#### TASK GOAL
Could you repeat the data word for word while skipping the pictures?

(SUPPLIED RECORDS)

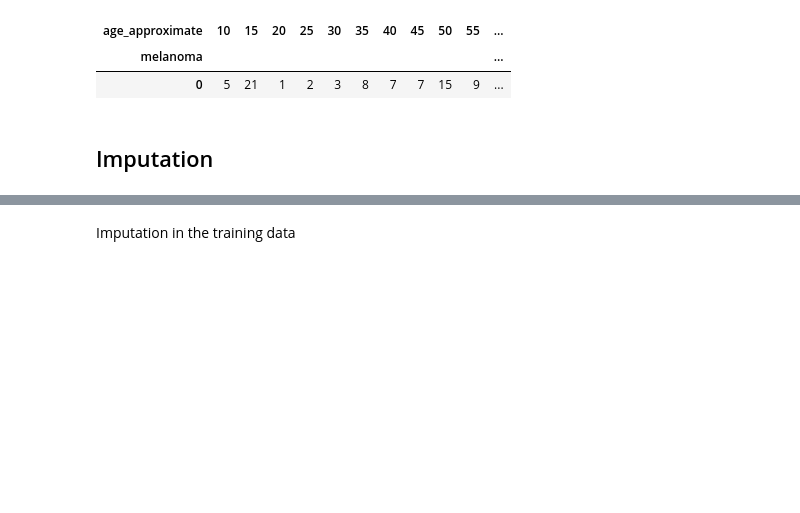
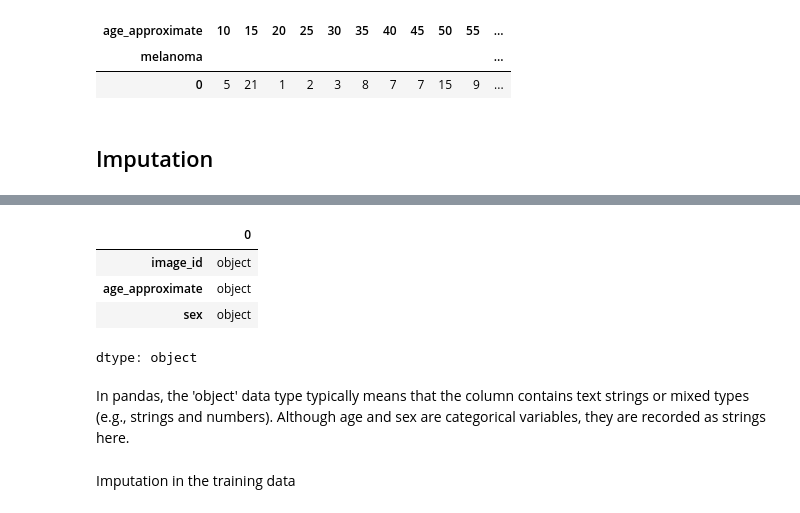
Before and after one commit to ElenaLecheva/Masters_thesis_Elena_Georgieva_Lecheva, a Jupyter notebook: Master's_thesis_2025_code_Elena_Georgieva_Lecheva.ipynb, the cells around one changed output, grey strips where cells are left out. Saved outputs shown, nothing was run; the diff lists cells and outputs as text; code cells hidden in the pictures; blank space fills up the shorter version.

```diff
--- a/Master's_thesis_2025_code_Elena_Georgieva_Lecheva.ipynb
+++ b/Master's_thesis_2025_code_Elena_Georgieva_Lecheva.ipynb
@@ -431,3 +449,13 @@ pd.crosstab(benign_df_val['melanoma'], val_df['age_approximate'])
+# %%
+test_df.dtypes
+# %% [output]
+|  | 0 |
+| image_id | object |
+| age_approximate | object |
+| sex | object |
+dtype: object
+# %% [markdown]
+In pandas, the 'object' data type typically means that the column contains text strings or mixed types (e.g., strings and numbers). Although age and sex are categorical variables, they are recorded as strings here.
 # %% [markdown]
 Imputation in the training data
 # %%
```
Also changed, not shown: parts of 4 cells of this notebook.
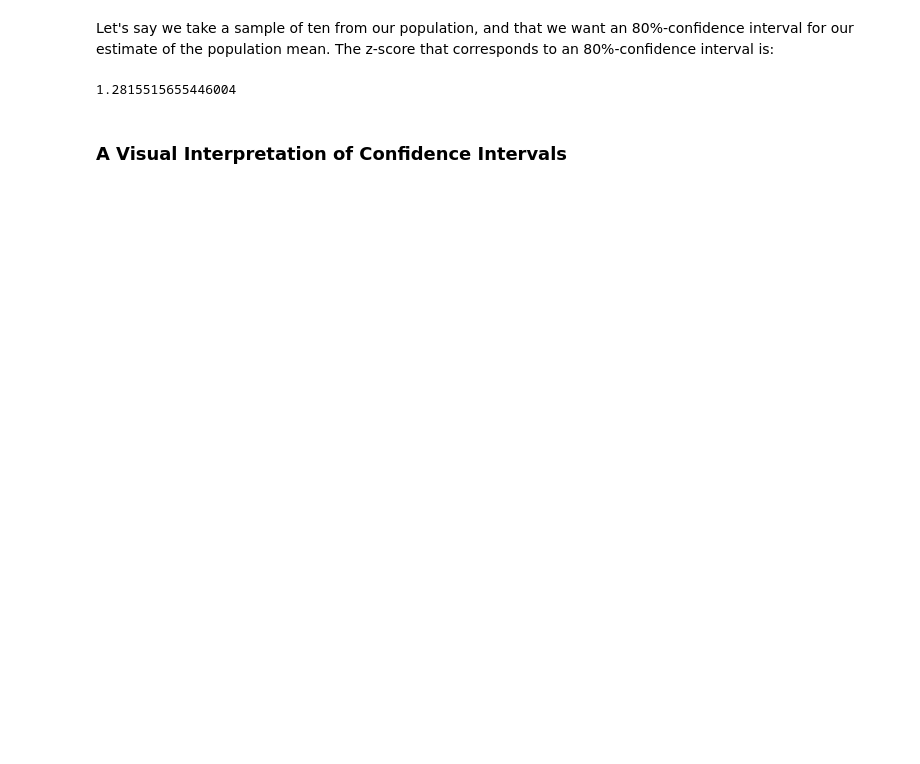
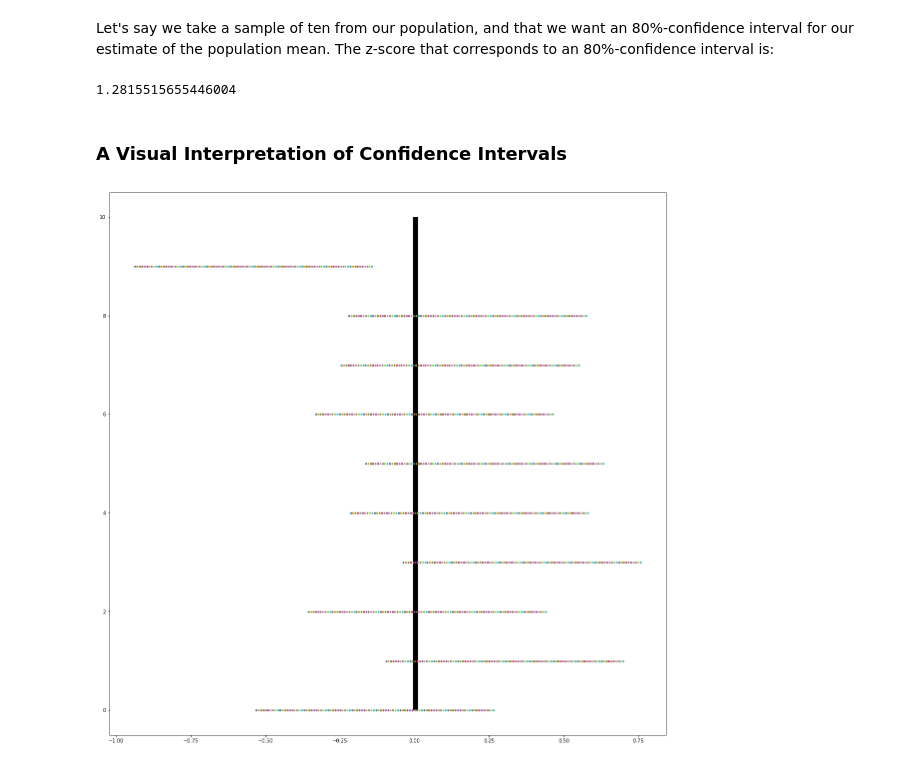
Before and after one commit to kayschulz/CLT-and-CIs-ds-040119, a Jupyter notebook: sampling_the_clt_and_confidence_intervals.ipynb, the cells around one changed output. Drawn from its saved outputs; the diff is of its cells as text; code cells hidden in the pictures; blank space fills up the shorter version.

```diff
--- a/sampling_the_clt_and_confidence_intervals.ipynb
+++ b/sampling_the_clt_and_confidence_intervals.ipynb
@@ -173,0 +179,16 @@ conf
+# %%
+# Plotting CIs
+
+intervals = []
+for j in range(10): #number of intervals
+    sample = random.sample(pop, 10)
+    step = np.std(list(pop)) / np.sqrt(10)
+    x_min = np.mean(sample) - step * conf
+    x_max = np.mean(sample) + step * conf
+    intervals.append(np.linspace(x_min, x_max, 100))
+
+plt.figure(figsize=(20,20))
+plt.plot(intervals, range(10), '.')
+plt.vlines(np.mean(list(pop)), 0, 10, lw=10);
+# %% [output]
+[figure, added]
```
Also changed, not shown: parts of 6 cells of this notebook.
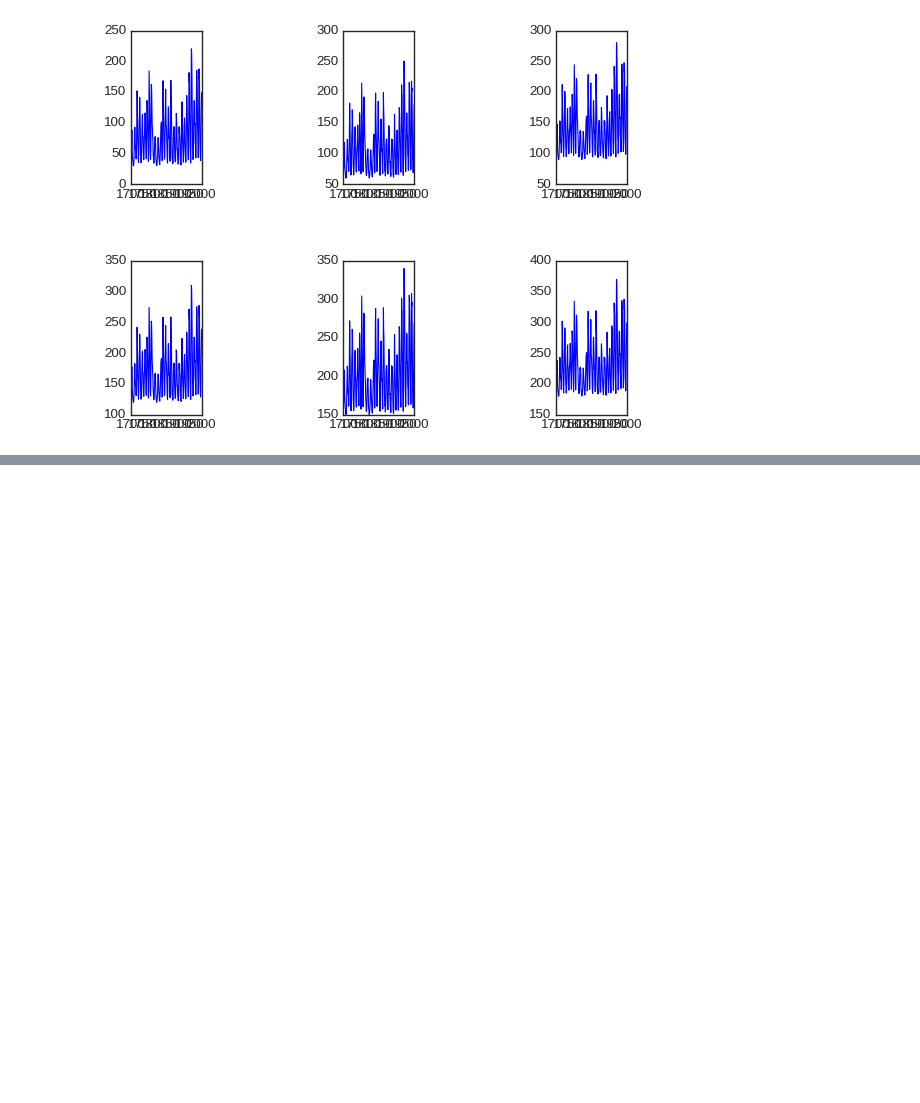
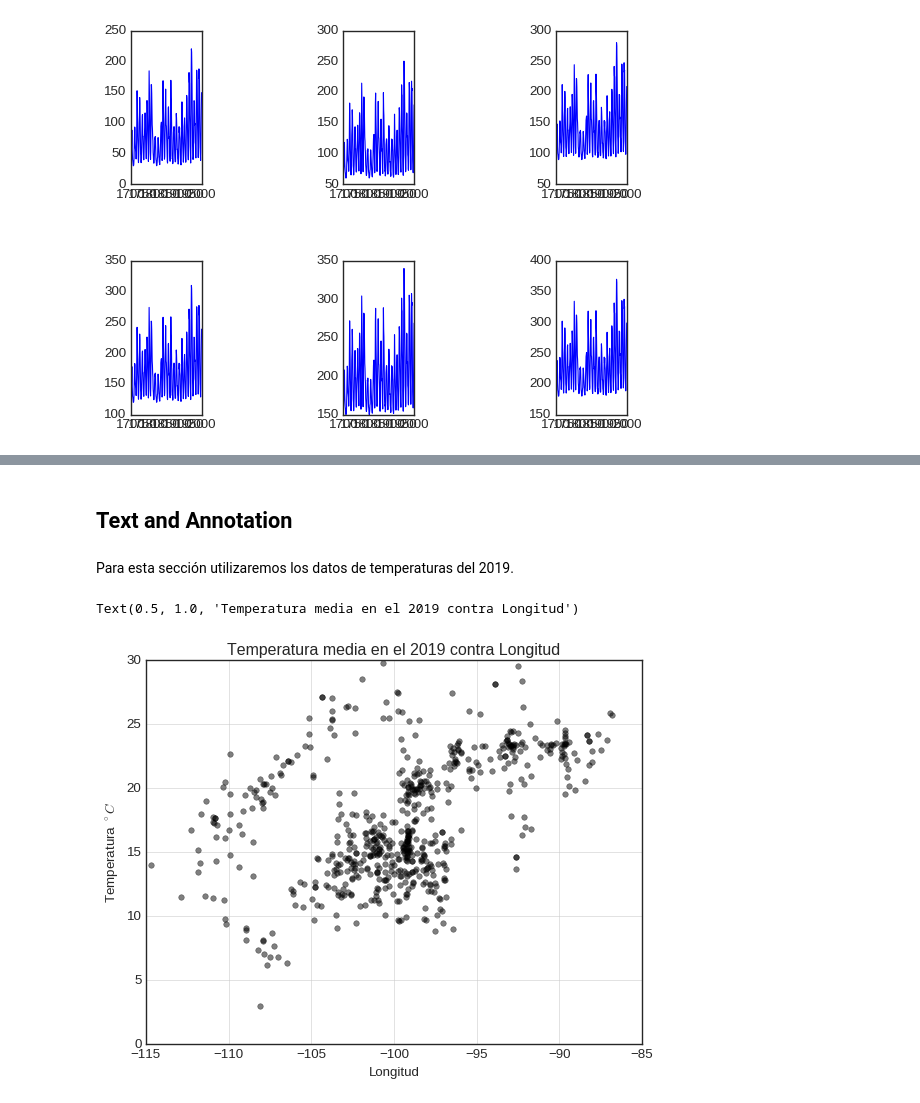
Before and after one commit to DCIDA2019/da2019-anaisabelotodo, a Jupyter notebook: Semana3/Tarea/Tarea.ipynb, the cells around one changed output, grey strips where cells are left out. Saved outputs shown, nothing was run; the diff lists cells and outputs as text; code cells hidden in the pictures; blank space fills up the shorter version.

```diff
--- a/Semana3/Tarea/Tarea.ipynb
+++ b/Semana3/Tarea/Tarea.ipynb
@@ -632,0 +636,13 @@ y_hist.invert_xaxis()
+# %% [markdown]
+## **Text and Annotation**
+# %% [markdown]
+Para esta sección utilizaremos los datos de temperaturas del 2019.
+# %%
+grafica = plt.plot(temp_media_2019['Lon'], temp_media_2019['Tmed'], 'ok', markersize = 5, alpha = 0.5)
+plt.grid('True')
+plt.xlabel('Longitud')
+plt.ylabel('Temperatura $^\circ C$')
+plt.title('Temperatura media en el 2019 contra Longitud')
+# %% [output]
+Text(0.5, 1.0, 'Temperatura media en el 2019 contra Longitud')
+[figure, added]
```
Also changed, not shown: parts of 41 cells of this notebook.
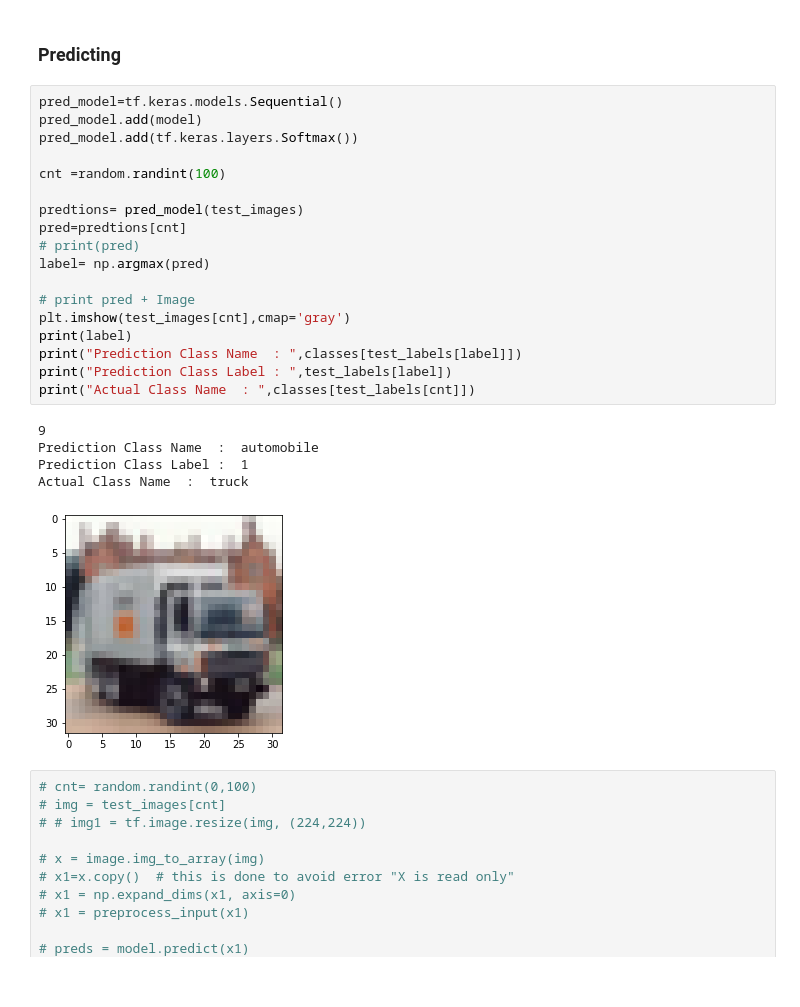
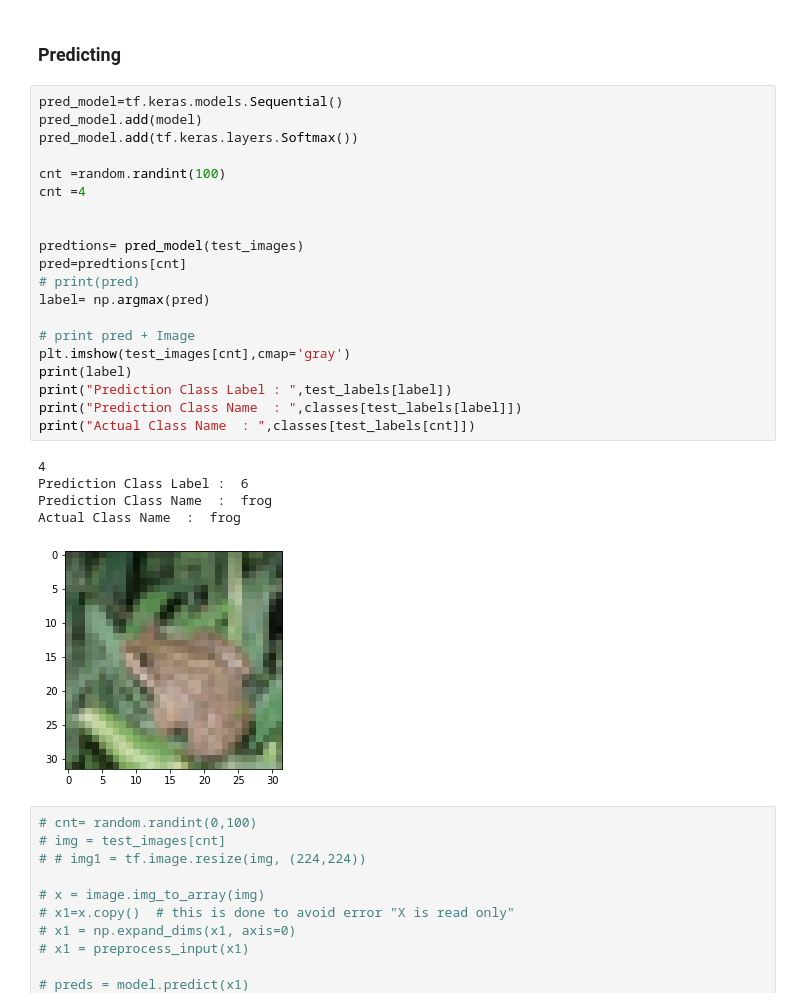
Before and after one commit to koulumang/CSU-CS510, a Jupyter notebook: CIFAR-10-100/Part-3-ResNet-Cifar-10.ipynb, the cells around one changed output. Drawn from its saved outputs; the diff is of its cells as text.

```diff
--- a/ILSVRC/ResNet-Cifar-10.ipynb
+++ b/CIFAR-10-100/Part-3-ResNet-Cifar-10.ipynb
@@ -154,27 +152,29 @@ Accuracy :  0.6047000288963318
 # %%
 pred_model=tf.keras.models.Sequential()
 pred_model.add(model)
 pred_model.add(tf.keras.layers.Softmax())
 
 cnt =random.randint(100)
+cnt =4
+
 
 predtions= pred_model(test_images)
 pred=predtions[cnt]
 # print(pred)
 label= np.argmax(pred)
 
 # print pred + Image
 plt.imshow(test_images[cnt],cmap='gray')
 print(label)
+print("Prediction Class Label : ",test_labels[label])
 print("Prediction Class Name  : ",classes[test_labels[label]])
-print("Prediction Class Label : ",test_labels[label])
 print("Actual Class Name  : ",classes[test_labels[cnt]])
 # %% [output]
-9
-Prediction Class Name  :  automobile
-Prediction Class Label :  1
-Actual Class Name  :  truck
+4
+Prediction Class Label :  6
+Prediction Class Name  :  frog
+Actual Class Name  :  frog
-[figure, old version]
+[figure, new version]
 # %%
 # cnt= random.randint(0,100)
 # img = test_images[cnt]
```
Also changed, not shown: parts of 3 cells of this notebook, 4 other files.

(End SUPPLIED RECORDS)

#### RESPONSE TO THIS EXERCISE
Before and after one commit to ElenaLecheva/Masters_thesis_Elena_Georgieva_Lecheva, a Jupyter notebook: Master's_thesis_2025_code_Elena_Georgieva_Lecheva.ipynb, the cells around one changed output, grey strips where cells are left out. Saved outputs shown, nothing was run; the diff lists cells and outputs as text; code cells hidden in the pictures; blank space fills up the shorter version.

```diff
--- a/Master's_thesis_2025_code_Elena_Georgieva_Lecheva.ipynb
+++ b/Master's_thesis_2025_code_Elena_Georgieva_Lecheva.ipynb
@@ -431,3 +449,13 @@ pd.crosstab(benign_df_val['melanoma'], val_df['age_approximate'])
+# %%
+test_df.dtypes
+# %% [output]
+|  | 0 |
+| image_id | object |
+| age_approximate | object |
+| sex | object |
+dtype: object
+# %% [markdown]
+In pandas, the 'object' data type typically means that the column contains text strings or mixed types (e.g., strings and numbers). Although age and sex are categorical variables, they are recorded as strings here.
 # %% [markdown]
 Imputation in the training data
 # %%
```
Also changed, not shown: parts of 4 cells of this notebook.
Before and after one commit to kayschulz/CLT-and-CIs-ds-040119, a Jupyter notebook: sampling_the_clt_and_confidence_intervals.ipynb, the cells around one changed output. Drawn from its saved outputs; the diff is of its cells as text; code cells hidden in the pictures; blank space fills up the shorter version.

```diff
--- a/sampling_the_clt_and_confidence_intervals.ipynb
+++ b/sampling_the_clt_and_confidence_intervals.ipynb
@@ -173,0 +179,16 @@ conf
+# %%
+# Plotting CIs
+
+intervals = []
+for j in range(10): #number of intervals
+    sample = random.sample(pop, 10)
+    step = np.std(list(pop)) / np.sqrt(10)
+    x_min = np.mean(sample) - step * conf
+    x_max = np.mean(sample) + step * conf
+    intervals.append(np.linspace(x_min, x_max, 100))
+
+plt.figure(figsize=(20,20))
+plt.plot(intervals, range(10), '.')
+plt.vlines(np.mean(list(pop)), 0, 10, lw=10);
+# %% [output]
+[figure, added]
```
Also changed, not shown: parts of 6 cells of this notebook.
Before and after one commit to DCIDA2019/da2019-anaisabelotodo, a Jupyter notebook: Semana3/Tarea/Tarea.ipynb, the cells around one changed output, grey strips where cells are left out. Saved outputs shown, nothing was run; the diff lists cells and outputs as text; code cells hidden in the pictures; blank space fills up the shorter version.

```diff
--- a/Semana3/Tarea/Tarea.ipynb
+++ b/Semana3/Tarea/Tarea.ipynb
@@ -632,0 +636,13 @@ y_hist.invert_xaxis()
+# %% [markdown]
+## **Text and Annotation**
+# %% [markdown]
+Para esta sección utilizaremos los datos de temperaturas del 2019.
+# %%
+grafica = plt.plot(temp_media_2019['Lon'], temp_media_2019['Tmed'], 'ok', markersize = 5, alpha = 0.5)
+plt.grid('True')
+plt.xlabel('Longitud')
+plt.ylabel('Temperatura $^\circ C$')
+plt.title('Temperatura media en el 2019 contra Longitud')
+# %% [output]
+Text(0.5, 1.0, 'Temperatura media en el 2019 contra Longitud')
+[figure, added]
```
Also changed, not shown: parts of 41 cells of this notebook.
Before and after one commit to koulumang/CSU-CS510, a Jupyter notebook: CIFAR-10-100/Part-3-ResNet-Cifar-10.ipynb, the cells around one changed output. Drawn from its saved outputs; the diff is of its cells as text.

```diff
--- a/ILSVRC/ResNet-Cifar-10.ipynb
+++ b/CIFAR-10-100/Part-3-ResNet-Cifar-10.ipynb
@@ -154,27 +152,29 @@ Accuracy :  0.6047000288963318
 # %%
 pred_model=tf.keras.models.Sequential()
 pred_model.add(model)
 pred_model.add(tf.keras.layers.Softmax())
 
 cnt =random.randint(100)
+cnt =4
+
 
 predtions= pred_model(test_images)
 pred=predtions[cnt]
 # print(pred)
 label= np.argmax(pred)
 
 # print pred + Image
 plt.imshow(test_images[cnt],cmap='gray')
 print(label)
+print("Prediction Class Label : ",test_labels[label])
 print("Prediction Class Name  : ",classes[test_labels[label]])
-print("Prediction Class Label : ",test_labels[label])
 print("Actual Class Name  : ",classes[test_labels[cnt]])
 # %% [output]
-9
-Prediction Class Name  :  automobile
-Prediction Class Label :  1
-Actual Class Name  :  truck
+4
+Prediction Class Label :  6
+Prediction Class Name  :  frog
+Actual Class Name  :  frog
-[figure, old version]
+[figure, new version]
 # %%
 # cnt= random.randint(0,100)
 # img = test_images[cnt]
```
Also changed, not shown: parts of 3 cells of this notebook, 4 other files.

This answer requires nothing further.